:: Data in this exercise ::

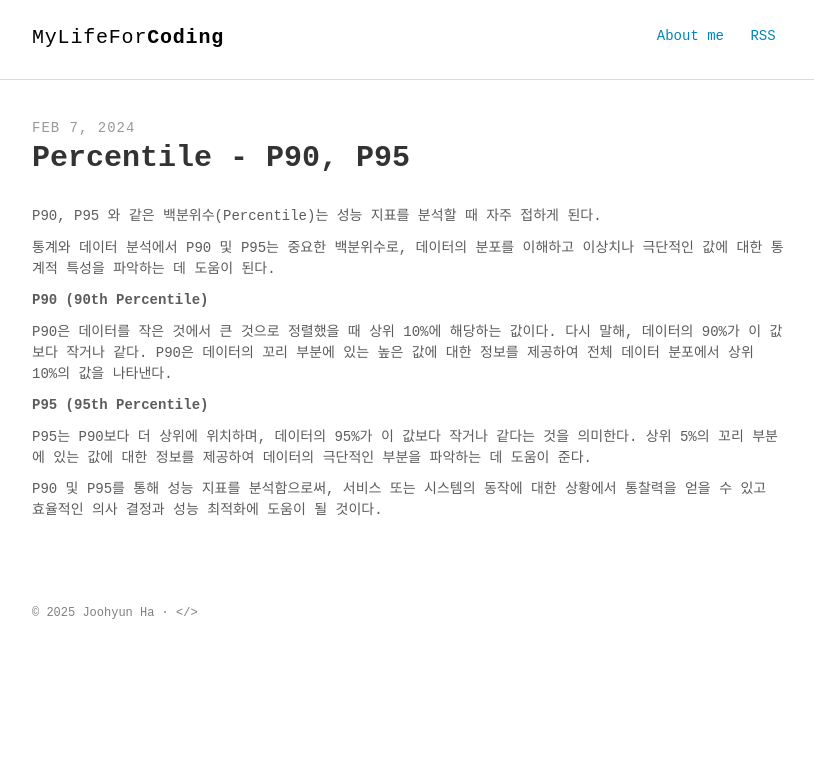
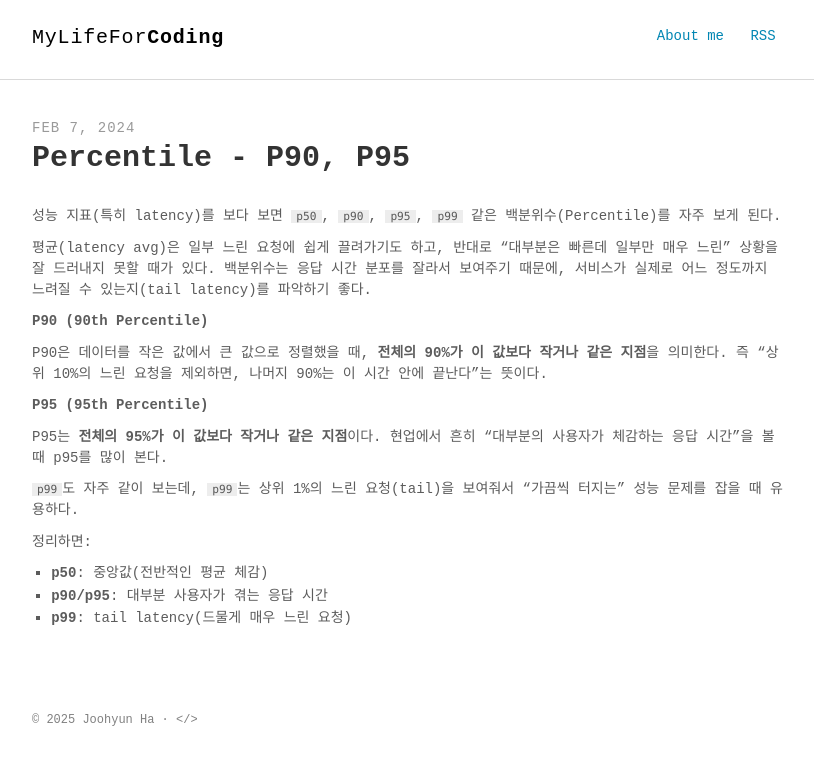
Before and after one commit to mangchhe/mangchhe.github.io, a Jekyll site: the page built from _posts/2024-02-07-percentile.md, in a window 1280 px wide. Shown: the top 765 px of the page, without its empty margins (232-1046 px from the left). Built offline with Jekyll 4.4.1, drawn with Linux system fonts in a browser that asks for light colours; some web fonts are replaced.

Commit message:
update(percentile): refind wording

```diff
--- a/_posts/2024-02-07-percentile.md
+++ b/_posts/2024-02-07-percentile.md
@@ -5,16 +5,22 @@ categories: etc
 tags: etc
 ---
 
-P90, P95 와 같은 백분위수(Percentile)는 성능 지표를 분석할 때 자주 접하게 된다.
+성능 지표(특히 latency)를 보다 보면 `p50`, `p90`, `p95`, `p99` 같은 백분위수(Percentile)를 자주 보게 된다.
 
-통계와 데이터 분석에서 P90 및 P95는 중요한 백분위수로, 데이터의 분포를 이해하고 이상치나 극단적인 값에 대한 통계적 특성을 파악하는 데 도움이 된다.
+평균(latency avg)은 일부 느린 요청에 쉽게 끌려가기도 하고, 반대로 "대부분은 빠른데 일부만 매우 느린" 상황을 잘 드러내지 못할 때가 있다. 백분위수는 응답 시간 분포를 잘라서 보여주기 때문에, 서비스가 실제로 어느 정도까지 느려질 수 있는지(tail latency)를 파악하기 좋다.
 
 **P90 (90th Percentile)**
 
-P90은 데이터를 작은 것에서 큰 것으로 정렬했을 때 상위 10%에 해당하는 값이다. 다시 말해, 데이터의 90%가 이 값보다 작거나 같다. P90은 데이터의 꼬리 부분에 있는 높은 값에 대한 정보를 제공하여 전체 데이터 분포에서 상위 10%의 값을 나타낸다.
+P90은 데이터를 작은 값에서 큰 값으로 정렬했을 때, **전체의 90%가 이 값보다 작거나 같은 지점**을 의미한다. 즉 "상위 10%의 느린 요청을 제외하면, 나머지 90%는 이 시간 안에 끝난다"는 뜻이다.
 
 **P95 (95th Percentile)**
 
-P95는 P90보다 더 상위에 위치하며, 데이터의 95%가 이 값보다 작거나 같다는 것을 의미한다. 상위 5%의 꼬리 부분에 있는 값에 대한 정보를 제공하여 데이터의 극단적인 부분을 파악하는 데 도움이 준다.
+P95는 **전체의 95%가 이 값보다 작거나 같은 지점**이다. 현업에서 흔히 "대부분의 사용자가 체감하는 응답 시간"을 볼 때 p95를 많이 본다.
 
-P90 및 P95를 통해 성능 지표를 분석함으로써, 서비스 또는 시스템의 동작에 대한 상황에서 통찰력을 얻을 수 있고 효율적인 의사 결정과 성능 최적화에 도움이 될 것이다.
+`p99`도 자주 같이 보는데, `p99`는 상위 1%의 느린 요청(tail)을 보여줘서 "가끔씩 터지는" 성능 문제를 잡을 때 유용하다.
+
+정리하면:
+
+- **p50**: 중앙값(전반적인 평균 체감)
+- **p90/p95**: 대부분 사용자가 겪는 응답 시간
+- **p99**: tail latency(드물게 매우 느린 요청)
```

:: Activity ::
Look through the entries above; find each line with the word "데이터의" and copy it.

:: Finished exercise ::
-통계와 데이터 분석에서 P90 및 P95는 중요한 백분위수로, 데이터의 분포를 이해하고 이상치나 극단적인 값에 대한 통계적 특성을 파악하는 데 도움이 된다.
-P90은 데이터를 작은 것에서 큰 것으로 정렬했을 때 상위 10%에 해당하는 값이다. 다시 말해, 데이터의 90%가 이 값보다 작거나 같다. P90은 데이터의 꼬리 부분에 있는 높은 값에 대한 정보를 제공하여 전체 데이터 분포에서 상위 10%의 값을 나타낸다.
-P95는 P90보다 더 상위에 위치하며, 데이터의 95%가 이 값보다 작거나 같다는 것을 의미한다. 상위 5%의 꼬리 부분에 있는 값에 대한 정보를 제공하여 데이터의 극단적인 부분을 파악하는 데 도움이 준다.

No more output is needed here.